On Wednesday, November 23—that's tomorrow!—Canada will be involved in something for the first time in 36 years.
Its opening match is no gentle reintroduction either. They will play none other than the Number 2-ranked team in the world, Belgium. Led by such superstars as strikers Edin Hazard and Romelu Lukaku, and Manchester City midfield magician Kevin De Bruyne, Belgium is a team without any noticeable weaknesses. Gulp!
Canada's young hope
But Canada has reason to believe that they can put up a fight. A few reasons, actually.
The first is that they have one of the best young players in the world, left back Alphonso Davies. Still only 22, Davies is big, strong, quick, and extremely smart on the pitch. He is the kind of player who would likely be picked to the starting eleven (or starting lineup) of nearly any team in the world. Canada hasn't had a men's soccer player that good in, well, ever!
And Davies is not alone.
He is supported by a wealth of very good teammates, especially midfielder Stephen Eustaquio, and forwards Tajon Buchanan and Jonathon David. And like Davies, these players are all also young, and still getting better. It paints a bright future for Canadian soccer, one that extends way beyond just this tournament. (Which is great news since the tournament is coming to Canada in 2026!)
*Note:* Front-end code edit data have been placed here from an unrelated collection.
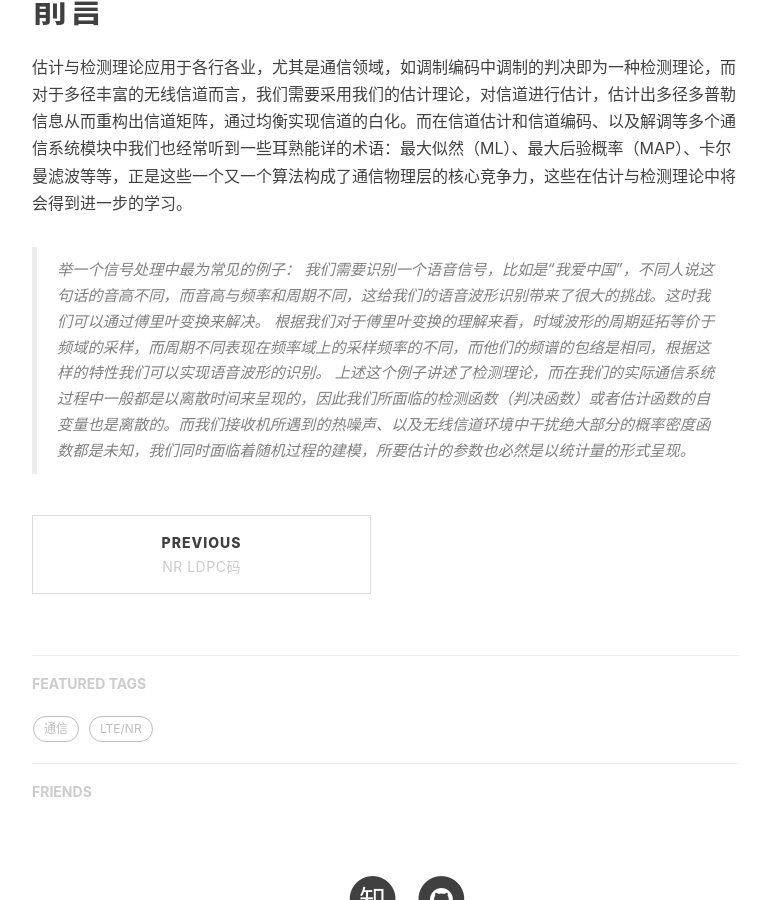
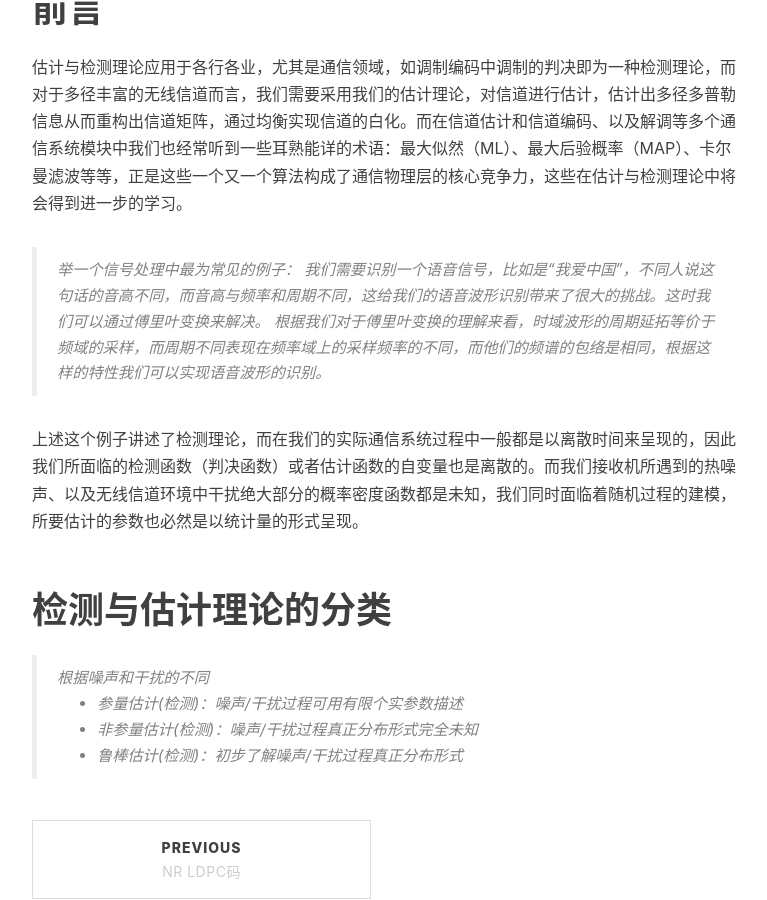
Before and after one commit to ruoqiong/ruoqiong.github.io, a Jekyll site: the page built from _posts/2020-2-12-ES.md, in a window 1280 px wide and 900 px high, scrolled down 543 px. Shown: the whole window, without its empty margins (233-1000 px from the left). Built offline with Jekyll 4.4.1, drawn with Linux system fonts in a browser that asks for light colours; nearby versions of some CDN libraries; comment, search, counter and statistics services are not loaded.

Commit message:
Update 2020-2-12-ES.md

```diff
--- a/_posts/2020-2-12-ES.md
+++ b/_posts/2020-2-12-ES.md
@@ -13,4 +13,11 @@ tags:
 > 举一个信号处理中最为常见的例子：
 > 我们需要识别一个语音信号，比如是“我爱中国”，不同人说这句话的音高不同，而音高与频率和周期不同，这给我们的语音波形识别带来了很大的挑战。这时我们可以通过傅里叶变换来解决。
 > 根据我们对于傅里叶变换的理解来看，时域波形的周期延拓等价于频域的采样，而周期不同表现在频率域上的采样频率的不同，而他们的频谱的包络是相同，根据这样的特性我们可以实现语音波形的识别。
+
 上述这个例子讲述了检测理论，而在我们的实际通信系统过程中一般都是以离散时间来呈现的，因此我们所面临的检测函数（判决函数）或者估计函数的自变量也是离散的。而我们接收机所遇到的热噪声、以及无线信道环境中干扰绝大部分的概率密度函数都是未知，我们同时面临着随机过程的建模，所要估计的参数也必然是以统计量的形式呈现。
+
+# 检测与估计理论的分类
+> 根据噪声和干扰的不同
+> - 参量估计(检测)：噪声/干扰过程可用有限个实参数描述
+> - 非参量估计(检测)：噪声/干扰过程真正分布形式完全未知
+> - 鲁棒估计(检测)：初步了解噪声/干扰过程真正分布形式
```
Also changed, not shown: other parts of _posts/2020-2-12-ES.md (+1 -1 lines).
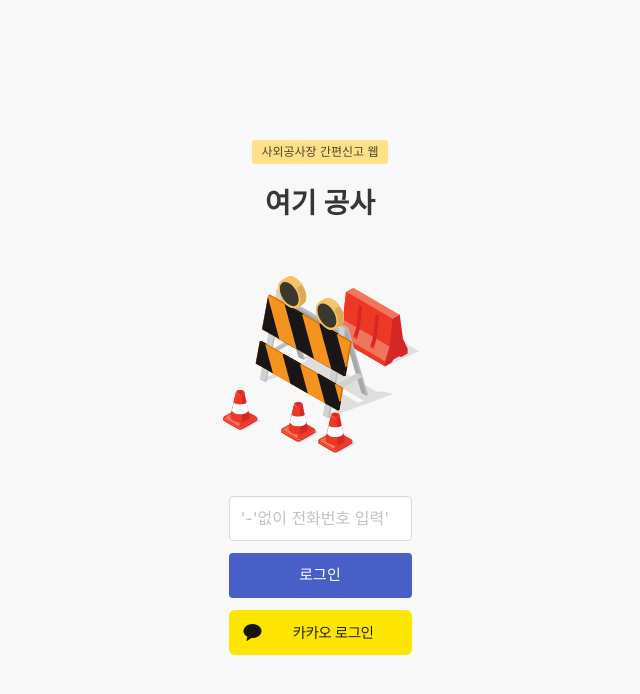
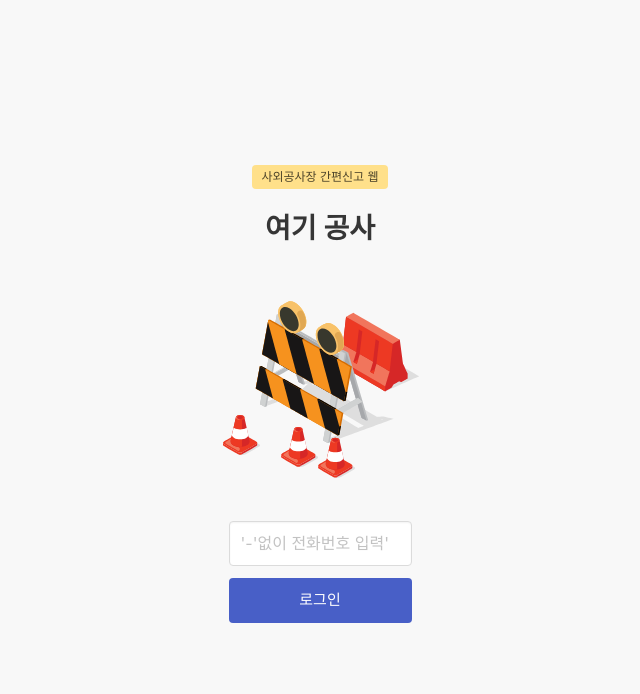
Before and after one commit to nitconst/nitgongsa, a React (Create React App) app: page / in a window 1280 px wide. Shown: the top 694 px of the page, without its empty margins (320-960 px from the left). Built offline with nearby package versions, Linux system fonts and the light colour scheme; no server answers; what react-geocode would draw is missing.

Commit message:
인증 파트 수정(구글로 유지)

```diff
--- a/src/routes/Auth.js
+++ b/src/routes/Auth.js
@@ -4,9 +4,6 @@ import { RecaptchaVerifier, signInWithPhoneNumber } from "firebase/auth";
 import Lottie from "react-lottie";
 import mainAnimationData from "lotties/auth-construction.json";
 import loadingAnimationData from "lotties/loading-construction.json";
-
-import kakaoLogin from "../statics/kakaolarge.png";
-import axios from "axios";
 
 const Auth = () => {
   const [phoneNumber, setPhonenumber] = useState("");
@@ -17,8 +14,9 @@ const Auth = () => {
   const phoneNumberTest = "+16505551234";
   const testVerificationCode = "123456";
 
-  const REDIRECT_URI = "http://127.0.0.1:3000/auth"; // 인증코드 발급 부분으로 redirecting 하면될듯
-  const KAKAO_AUTH_URL = `https://kauth.kakao.com/oauth/authorize?client_id=${process.env.REACT_APP_KAKAO_API}&redirect_uri=${REDIRECT_URI}&response_type=code`;
+  // const REDIRECT_URI = "http://127.0.0.1:3000/auth";
+  // 인증코드 발급 부분으로 redirecting 하면될듯
+  // const KAKAO_AUTH_URL = `https://kauth.kakao.com/oauth/authorize?client_id=${process.env.REACT_APP_KAKAO_API}&redirect_uri=${REDIRECT_URI}&response_type=code`;
 
   const defaultOptions = {
     loop: true,
@@ -184,12 +182,12 @@ const Auth = () => {
           )}
         </>
 
-        <a href={KAKAO_AUTH_URL}>
+        {/* <a href={KAKAO_AUTH_URL}>
           <img
             src={kakaoLogin}
             style={{ width: "183px", height: "45px" }}
           ></img>
-        </a>
+        </a> */}
 
         <div id="recaptcha-container"></div>
       </div>
```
Group F: Fun? Or Frightening?
But make no mistake. This tournament is what it is all about right now. And playing in a difficult Group F, Canada really does have their hands full.
After Belgium, Canada will play on Sunday against the runner-up from the last World Cup, Croatia. And while their final match against Morocco is a bit more of an even match on paper, the North African nation is still ranked 19 spots higher than Canada in the world rankings.
In other words, Canada is a big underdog. But they're more than just excited to be here. In a recent interview, midfielder Jonathon Osorio, who is a star with Toronto FC said, "We don’t hope [any]more, we believe. And we’re very confident in ourselves.”
If Canada can play with a mixture of caution and confident attacking, they could end really surprising teams like Belgium and Croatia. As for moving beyond their group and into the next rounds of the tournament, the rules are simple.
The top two teams in each group advance. The bottom two go home.
Can Canada finish ahead of at least two of Belgium, Croatia, and Morocco? If they're looking for inspiration, they only need to have watched this morning, where the world's 51st-ranked Saudi Arabia beat Number 3 Argentina (featuring none other than Lionel Messi!).
Truly anything can happen!
Canada vs. Belgium will happen on Wednesday, November 23 at 3:00pm Atlantic/2:00pm Eastern/11:00am Pacific